The Effects of the Child Tax Credit on the Economic Wellbeing of Families with Low Incomes
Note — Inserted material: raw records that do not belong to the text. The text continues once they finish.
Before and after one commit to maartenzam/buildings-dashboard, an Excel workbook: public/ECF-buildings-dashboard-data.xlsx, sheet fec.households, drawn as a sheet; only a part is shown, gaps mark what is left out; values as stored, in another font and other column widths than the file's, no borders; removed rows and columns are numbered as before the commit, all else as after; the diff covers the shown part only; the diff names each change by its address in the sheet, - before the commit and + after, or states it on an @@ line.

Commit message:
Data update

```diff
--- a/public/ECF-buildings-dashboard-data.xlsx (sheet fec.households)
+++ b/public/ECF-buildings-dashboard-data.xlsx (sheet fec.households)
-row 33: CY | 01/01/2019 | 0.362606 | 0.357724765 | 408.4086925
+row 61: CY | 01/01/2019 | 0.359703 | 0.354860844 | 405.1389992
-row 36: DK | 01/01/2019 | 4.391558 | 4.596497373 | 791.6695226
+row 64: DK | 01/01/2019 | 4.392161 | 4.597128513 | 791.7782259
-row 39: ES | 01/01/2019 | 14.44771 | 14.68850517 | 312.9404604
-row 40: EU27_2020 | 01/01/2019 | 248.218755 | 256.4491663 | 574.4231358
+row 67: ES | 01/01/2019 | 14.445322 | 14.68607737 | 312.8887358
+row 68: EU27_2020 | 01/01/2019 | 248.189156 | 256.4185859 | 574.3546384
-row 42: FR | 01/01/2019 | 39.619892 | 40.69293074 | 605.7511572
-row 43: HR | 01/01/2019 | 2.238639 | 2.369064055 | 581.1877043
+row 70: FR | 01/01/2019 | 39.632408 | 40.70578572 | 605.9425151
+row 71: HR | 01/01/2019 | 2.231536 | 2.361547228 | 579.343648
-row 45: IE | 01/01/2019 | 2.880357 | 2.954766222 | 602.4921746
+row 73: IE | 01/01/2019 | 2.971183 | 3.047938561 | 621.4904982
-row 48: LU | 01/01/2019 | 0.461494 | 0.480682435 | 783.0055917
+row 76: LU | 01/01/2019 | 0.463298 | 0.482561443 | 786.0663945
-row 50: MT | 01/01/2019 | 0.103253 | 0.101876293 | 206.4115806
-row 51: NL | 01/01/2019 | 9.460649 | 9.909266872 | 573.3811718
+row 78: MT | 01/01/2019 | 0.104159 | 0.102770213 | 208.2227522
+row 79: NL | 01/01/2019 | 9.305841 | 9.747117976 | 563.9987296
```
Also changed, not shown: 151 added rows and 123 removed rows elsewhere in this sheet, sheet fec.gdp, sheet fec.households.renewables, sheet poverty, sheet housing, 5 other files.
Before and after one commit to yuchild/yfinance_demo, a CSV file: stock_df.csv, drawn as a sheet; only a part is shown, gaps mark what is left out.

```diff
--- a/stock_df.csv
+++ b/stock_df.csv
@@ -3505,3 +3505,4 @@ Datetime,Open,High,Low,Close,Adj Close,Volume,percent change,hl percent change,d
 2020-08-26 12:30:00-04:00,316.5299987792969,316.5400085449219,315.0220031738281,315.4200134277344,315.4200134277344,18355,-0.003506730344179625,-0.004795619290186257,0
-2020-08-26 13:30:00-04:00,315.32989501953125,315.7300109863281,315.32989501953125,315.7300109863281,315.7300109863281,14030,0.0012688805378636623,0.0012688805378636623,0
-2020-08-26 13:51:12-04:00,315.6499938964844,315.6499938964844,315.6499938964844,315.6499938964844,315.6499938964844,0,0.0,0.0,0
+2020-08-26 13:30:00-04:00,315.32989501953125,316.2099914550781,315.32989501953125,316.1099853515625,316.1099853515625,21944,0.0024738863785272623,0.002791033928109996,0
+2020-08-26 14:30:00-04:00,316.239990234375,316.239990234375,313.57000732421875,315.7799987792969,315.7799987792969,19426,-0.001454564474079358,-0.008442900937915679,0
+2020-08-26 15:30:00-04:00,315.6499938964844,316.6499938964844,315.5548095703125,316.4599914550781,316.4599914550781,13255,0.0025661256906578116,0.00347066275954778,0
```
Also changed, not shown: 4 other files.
This project examines the effects of the expanded refundable Child Tax Credit on household economic well-being, including material hardship, debt, savings, and employment, with a focus on racial implications. The monthly Child Tax Credit, issued during the COVID-19 pandemic, was novel and represented a departure from how the United States typically provides assistance to low-income families via yearly cash transfers through the tax system or in-kind provisions, such as through the Supplemental Nutrition Assistance Program. The expanded Child Tax Credit also was short-lived, issued only from July 2021 to December 2021. Existing evidence, including some from this proposed study’s investigators, reveals the monthly CTC payments reduced poverty, and especially child poverty, despite high underemployment or unemployment during the COVID-19 pandemic. The contribution of this project is its investigation of nonincome outcomes, such as material hardship and food insecurity rates relative to the monthly CTC payments. The project also will consider racialized effects, which are important since early evidence reveals that Black and Latino families were disproportionately less likely to receive, or were delayed in receipt of, the monthly CTC payments. The study will rely on data from an app from Propel Inc., a financial services firm serving low-income Americans. The app allows low-income families manage their SNAP benefits.